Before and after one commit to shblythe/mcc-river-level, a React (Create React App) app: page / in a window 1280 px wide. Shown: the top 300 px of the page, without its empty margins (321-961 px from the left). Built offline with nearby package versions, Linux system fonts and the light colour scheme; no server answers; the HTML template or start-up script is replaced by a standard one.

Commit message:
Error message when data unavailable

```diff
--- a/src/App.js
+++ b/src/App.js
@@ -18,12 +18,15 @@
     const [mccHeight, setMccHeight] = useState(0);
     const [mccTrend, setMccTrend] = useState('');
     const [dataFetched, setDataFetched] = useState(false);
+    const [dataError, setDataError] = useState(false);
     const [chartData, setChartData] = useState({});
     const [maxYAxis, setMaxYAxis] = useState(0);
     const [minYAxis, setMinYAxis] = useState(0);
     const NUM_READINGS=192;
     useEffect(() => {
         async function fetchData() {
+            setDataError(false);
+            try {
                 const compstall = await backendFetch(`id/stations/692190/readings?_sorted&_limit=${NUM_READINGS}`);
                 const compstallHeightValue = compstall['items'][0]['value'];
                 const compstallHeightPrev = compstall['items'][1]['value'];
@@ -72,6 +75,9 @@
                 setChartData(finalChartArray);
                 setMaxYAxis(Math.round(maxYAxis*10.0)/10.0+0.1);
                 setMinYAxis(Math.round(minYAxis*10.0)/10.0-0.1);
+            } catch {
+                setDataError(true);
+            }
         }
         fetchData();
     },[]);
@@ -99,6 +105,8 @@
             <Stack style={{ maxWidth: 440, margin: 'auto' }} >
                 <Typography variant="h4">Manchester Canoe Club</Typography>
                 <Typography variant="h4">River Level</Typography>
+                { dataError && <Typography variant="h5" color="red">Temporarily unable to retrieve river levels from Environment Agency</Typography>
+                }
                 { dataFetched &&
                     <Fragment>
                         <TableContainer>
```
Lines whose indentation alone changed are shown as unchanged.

GOAL OF THE EXERCISE = Retype all of the data exactly. Leave nothing out.

RESPONSE BOX =
Before and after one commit to shblythe/mcc-river-level, a React (Create React App) app: page / in a window 1280 px wide. Shown: the top 300 px of the page, without its empty margins (321-961 px from the left). Built offline with nearby package versions, Linux system fonts and the light colour scheme; no server answers; the HTML template or start-up script is replaced by a standard one.

Commit message:
Error message when data unavailable

```diff
--- a/src/App.js
+++ b/src/App.js
@@ -18,12 +18,15 @@
     const [mccHeight, setMccHeight] = useState(0);
     const [mccTrend, setMccTrend] = useState('');
     const [dataFetched, setDataFetched] = useState(false);
+    const [dataError, setDataError] = useState(false);
     const [chartData, setChartData] = useState({});
     const [maxYAxis, setMaxYAxis] = useState(0);
     const [minYAxis, setMinYAxis] = useState(0);
     const NUM_READINGS=192;
     useEffect(() => {
         async function fetchData() {
+            setDataError(false);
+            try {
                 const compstall = await backendFetch(`id/stations/692190/readings?_sorted&_limit=${NUM_READINGS}`);
                 const compstallHeightValue = compstall['items'][0]['value'];
                 const compstallHeightPrev = compstall['items'][1]['value'];
@@ -72,6 +75,9 @@
                 setChartData(finalChartArray);
                 setMaxYAxis(Math.round(maxYAxis*10.0)/10.0+0.1);
                 setMinYAxis(Math.round(minYAxis*10.0)/10.0-0.1);
+            } catch {
+                setDataError(true);
+            }
         }
         fetchData();
     },[]);
@@ -99,6 +105,8 @@
             <Stack style={{ maxWidth: 440, margin: 'auto' }} >
                 <Typography variant="h4">Manchester Canoe Club</Typography>
                 <Typography variant="h4">River Level</Typography>
+                { dataError && <Typography variant="h5" color="red">Temporarily unable to retrieve river levels from Environment Agency</Typography>
+                }
                 { dataFetched &&
                     <Fragment>
                         <TableContainer>
```
Lines whose indentation alone changed are shown as unchanged.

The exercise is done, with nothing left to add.